Walking in, I was immediately struck by the lavish interiors, which include a gleaming gold and marble art deco bar and stylish green floor with glitttering stones.
But does it live up to the hype?
Stylish and somehow somewhat peaceful in its decorative mayhem, I had one question on my mind – and that was can the food possibly live up to the decor?
Expecting the menu to be minimal and fairly pretentious, I was pleasantly surprised to find ostensibly humdrum favourites with a face-lift, including steak, egg and chips, shepherd’s pie, warm chicken salad and for dessert – apple tart and crème brûlée. Begging the question – what’s not on the menu?
Alas, The Ivy accomplishes the feat of showcasing a range of dishes with various subcontinental accents without it feeling like a stretch.
Rich, meat-based foods of the North play a part as does vegetarian cuisine and smoky, garlic-heavy creamy-based fish recipes often prevalent in Italian restaurants. The truffled orzo pasta and lobster linguine has rave reviews FYI.
A lifelong cheese fanatic, I went for the Endive and Stilton salad which was a happy mosaic of delicate shaved apple, cranberries and caramelised hazelnuts.
It was creamier than I was expecting but benefited from the fact – and the strength of the blue cheese was just right for me. Defying the classic concept of a salad – this was a taste sensation and so rich that a little bigger and it would have readily constituted a main course.
On which point – tempted as I was with the lamb and fish dishes – I very rarely choose chicken when out dining so I decided to throw caution to the wind and go for the Milanese.
“Tender and packed with flavour…”
Brioche-crumbed to give it that hint of sweetness, the Ivy version of this classic chicken dish is topped with a perfectly fried egg, parmesan (and, here’s the clincher) oodles of truffle cream sauce. I am a big truffle fan, in case you hadn’t guessed and this one certainly did not disappoint.
Bellies half full but still excited for more, the desserts arrived leisurely and were the absolute cherry on top of a magnificent cake fit for a royal wedding.

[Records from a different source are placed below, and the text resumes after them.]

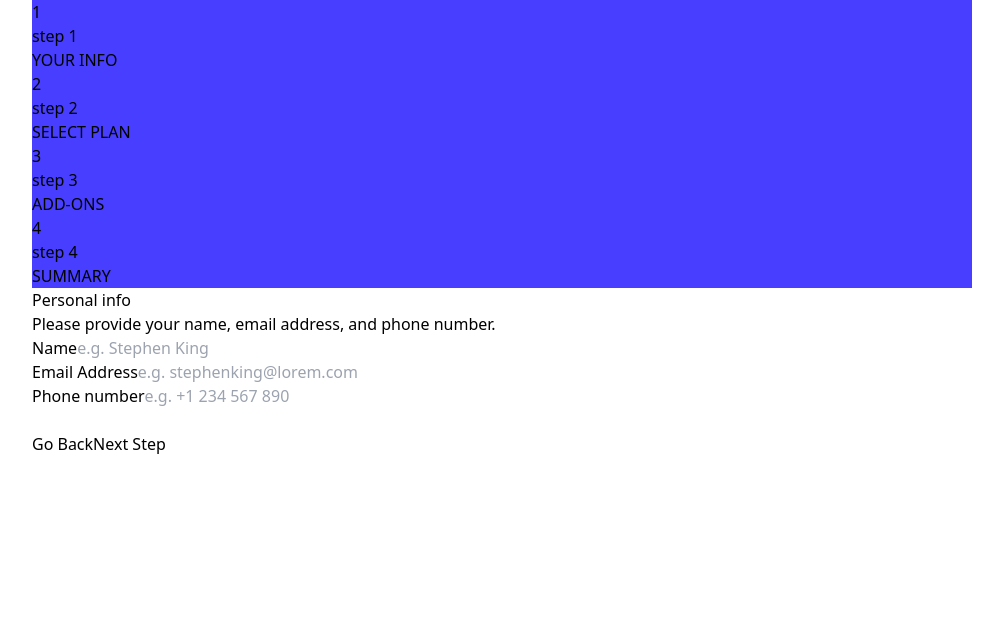
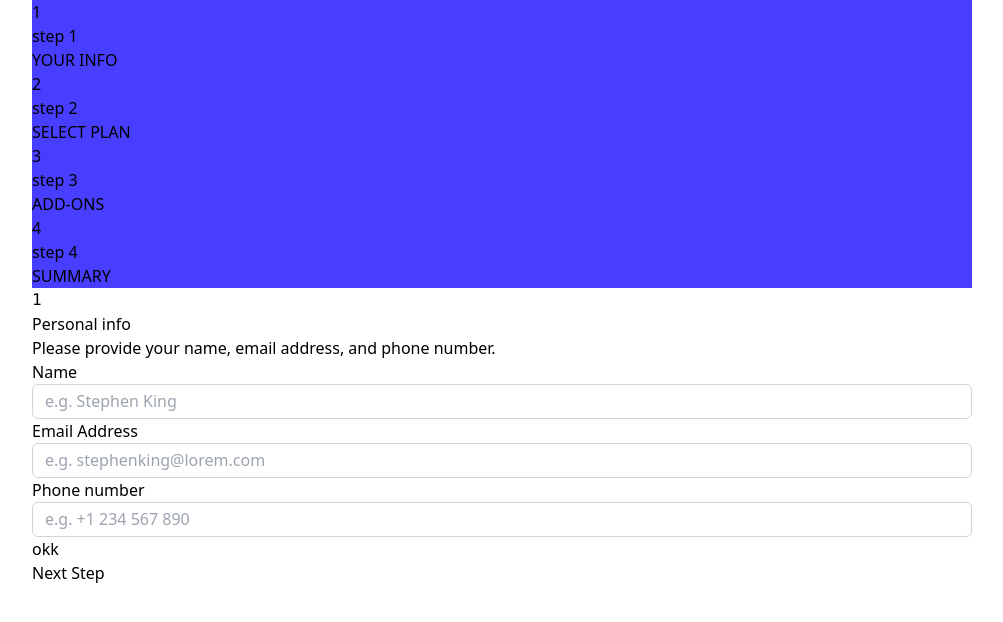
Before and after one commit to Mirmukhammadov/multi-step-form, a Vue app: page / in a window 1280 px wide. Shown: the top 622 px of the page, without its empty margins (138-1141 px from the left). Built offline with nearby package versions, Linux system fonts and the light colour scheme.

Commit message:
toggle page function

```diff
--- a/src/components/PersonalInfo.vue
+++ b/src/components/PersonalInfo.vue
@@ -1,6 +1,6 @@
 <template>
   <div
-    class="p-8 rounded-[10px] shadow sm:p-0 sm:rounded-none sm:shadow-inherit"
+    class="p-8 rounded-[10px] shadow sm:p-0 sm:rounded-none sm:shadow-inherit max-w-[400px] w-full"
   >
     <Hero :title="title" />
     <div class="max-w-[450px] w-full">
@@ -9,12 +9,17 @@
       >
         <label class="text-sky-950 text-sm font-normal" for="name">Name</label>
         <input
-          class="w-full pl-3 py-1 outline-none focus:border focus:border-indigo-600 bg-white rounded-lg border-gray-300 placeholder:text-gray-400 text-sky-950 text-base font-medium leading-[25px] border"
+          class="input"
+          :class="{ error: v$.name.$error }"
           type="text"
           placeholder="e.g. Stephen King"
           v-model="state.name"
         />
-        <span v-if="v$.name.$error">eror</span>
+        <span
+          v-if="v$.name.$error"
+          class="text-right text-red-500 text-sm font-bold"
+          >This field is required</span
+        >
       </div>
 
       <div
@@ -24,11 +29,17 @@
           >Email Address</label
         >
         <input
-          class="w-full pl-3 py-1 outline-none focus:border focus:border-indigo-600 bg-white rounded-lg border-gray-300 placeholder:text-gray-400 text-sky-950 text-base font-medium leading-[25px] border"
+          class="input"
+          :class="{ error: v$.email.$error }"
           type="email"
           placeholder="e.g. stephenking@lorem.com"
           v-model="state.email"
         />
+        <span
+          v-if="v$.email.$error"
+          class="text-right text-red-500 text-sm font-bold"
+          >This field is required</span
+        >
       </div>
 
       <div
@@ -38,19 +49,53 @@
           >Phone number</label
         >
         <input
-          class="w-full pl-3 py-1 outline-none focus:border focus:border-indigo-600 bg-white rounded-lg placeholder:text-gray-400 text-sky-950 text-base font-medium leading-[25px] border"
+          class="input"
+          :class="{ error: v$.number.$error }"
           type="number"
           placeholder="e.g. +1 234 567 890"
           v-model="state.number"
         />
+        <span
+          v-if="v$.number.$error"
+          class="text-right text-red-500 text-sm font-bold"
+          >This field is required</span
+        >
       </div>
     </div>
 
-    <button @childbutton="get"></button>
+    <button @click="get">okk</button>
   </div>
 </template>
 
-<style scoped></style>
+<style scoped>
+.input {
+  width: 100%;
+  padding-left: 0.75rem;
+  padding-top: 0.25rem;
+  padding-bottom: 0.25rem;
+  outline: none;
+  border: 1px solid #d1d5db;
+  background-color: #ffffff;
+  border-radius: 0.375rem;
+  border-color: #d1d5db;
+  color: #1e3a8a;
+  font-size: 1rem;
+  font-weight: 500;
+  line-height: 25px;
+}
+
+.input::placeholder {
+  color: #9ca3af;
+}
+
+.input:focus {
+  border: 0.5px #483eff solid;
+}
+
+.error {
+  border-color: red;
+}
+</style>
 
 <script setup>
 import Hero from "./Hero.vue";
@@ -77,10 +122,5 @@ const v$ = useVuelidate(rules, state);
 
 function get() {
   v$.value.$validate();
-  if (!v$.value.$error) {
-    alert("ok");
-  } else {
-    alert(" not ok");
-  }
 }
 </script>
--- a/src/components/Pick-add-ons.vue
+++ b/src/components/Pick-add-ons.vue
@@ -1,5 +1,7 @@
 <template>
-  <div class="flex flex-col">
+  <div
+    class="flex flex-col sm:bg-inherit bg-white p-5 rounded-[10px] shadow sm:p-0 sm:rounded-none sm:shadow-inherit"
+  >
     <hero :title="title" />
     <div v-for="item in pickValues" :key="item.id" class="mb-5">
       <input
@@ -10,7 +12,7 @@
       />
       <label
         :for="item.id"
-        class="w-[450px] h-20 p-5 flex rounded-lg border"
+        class="max-w-[450px] w-full h-20 p-5 flex rounded-lg border"
         :class="{ label: item.boolean.value }"
       >
         <span
--- a/src/components/sidebar.vue
+++ b/src/components/sidebar.vue
@@ -6,7 +6,11 @@
       <div v-for="item in sidebarValue" :key="item">
         <div class="mt-8 px-7 flex">
           <span
-            class="w-[33px] h-[33px] text-center py-1.5 text-white text-sm font-bold uppercase tracking-wide rounded-full border border-white duration-300 hover:bg-sky-200 hover:text-black"
+            class="w-[33px] h-[33px] text-center py-1.5 text-white text-sm font-bold uppercase tracking-wide rounded-full border border-white duration-300"
+            :class="{
+              'bg-sky-200': item.id == id,
+              'text-black': item.id == id,
+            }"
             >{{ item.id }}</span
           >
           <div class="ml-4 sm:block hidden">
@@ -19,6 +23,7 @@
       </div>
     </div>
   </div>
+  <pre>{{ id }}</pre>
 </template>
 
 <style>
@@ -42,7 +47,8 @@
 </style>
 
 <script setup>
-import { ref } from "vue";
+import { ref, defineProps } from "vue";
+const props = defineProps(["id"]);
 const sidebarValue = [
   {
     id: 1,
--- a/src/pages/index.vue
+++ b/src/pages/index.vue
@@ -5,18 +5,26 @@
     <div
       class="container sm:bg-white sm:p-5 flex flex-col justify-between sm:flex-row lg:justify-start"
     >
-      <sidebar class="z-0 absolute sm:relative top-0 left-0" />
+      <sidebar class="z-0 absolute sm:relative top-0 left-0" :id="pageId" />
       <div
         class="flex flex-col justify-between lg:ml-[100px] sm:ml-10 sm:mt-[25px] mt-[90px]"
       >
-        <PersonalInfo class="sm:z-0 back-color z-10" ref="childRef" />
-        <!-- <Plan class="sm:z-0 z-10" /> -->
-        <!-- <PickAddOns /> -->
-        <div class="flex items-center sm:bg-inherit bg-white p-2 rounded">
-          <button class="text-gray-400 text-base font-medium">Go Back</button>
+        <PersonalInfo class="sm:z-0 back-color z-10" v-if="pageId == 1" />
+        <Plan class="sm:z-0 z-10" v-else-if="pageId == 2" />
+        <PickAddOns class="sm:z-0 z-10" v-else-if="pageId == 3" />
+        <div
+          class="flex items-center sm:bg-inherit bg-white p-1 rounded w-full absolute bottom-0 left-0 sm:relative"
+        >
           <button
+            class="text-gray-400 text-base font-medium"
+            @click="pageId--"
+            v-if="pageId > 1"
+          >
+            Go Back
+          </button>
+          <button
+            @click="pageId++"
             class="bg-sky-950 rounded-lg text-white text-base font-medium px-3 py-2 ml-auto mr-0"
-            @click="childbutton"
           >
             Next Step
           </button>
@@ -47,4 +55,8 @@ import sidebar from "../components/sidebar.vue";
 import PersonalInfo from "../components/PersonalInfo.vue";
 import Plan from "../components/Plan.vue";
 import PickAddOns from "../components/Pick-add-ons.vue";
+
+const toggle = ref(false);
+
+const pageId = ref(1);
 </script>
```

I opted for the seasonal special which was a white chocolate version of their melting chocolate ‘bombe’ – topped with brandy sauce and the melting ice cream bursting out on first contact, this is the real deal and I wish they’d make it a regular feature of the dessert menu.

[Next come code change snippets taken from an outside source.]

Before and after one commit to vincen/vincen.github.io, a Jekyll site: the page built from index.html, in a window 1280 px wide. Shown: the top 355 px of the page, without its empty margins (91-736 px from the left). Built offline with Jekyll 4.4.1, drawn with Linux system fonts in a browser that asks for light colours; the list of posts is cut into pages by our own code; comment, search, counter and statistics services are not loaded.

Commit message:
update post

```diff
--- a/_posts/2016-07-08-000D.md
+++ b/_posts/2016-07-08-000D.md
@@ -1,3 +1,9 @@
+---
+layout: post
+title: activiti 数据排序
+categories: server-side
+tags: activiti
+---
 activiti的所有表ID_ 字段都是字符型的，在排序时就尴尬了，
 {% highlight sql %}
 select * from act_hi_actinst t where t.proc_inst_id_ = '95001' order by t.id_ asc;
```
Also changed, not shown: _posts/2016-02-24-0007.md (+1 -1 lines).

All food is served with the expertise and flair you’d expect from a place like this and although going with a critical mind, I was blown away and will be making a return soon.
The prices aren’t at all unreasonable as you might expect, for starters you’re looking at between the £6 and £12 mark (and the latter’s for the speciality scallops) and the mains are on average about £16 unless you opt for one of the steaks on offer (sirloin, tartare, fillet and rib-eye in case you’re interested.)
As decorative and intricate as its name suggests, The Ivy is a real experience. Walking down the stairs after dinner I felt like I’d travelled much further than just outside my front door, and that’s what the best restaurants achieve effortlessly.
Arrive here hungry, leave in a state of pure happiness. What more can you ask for?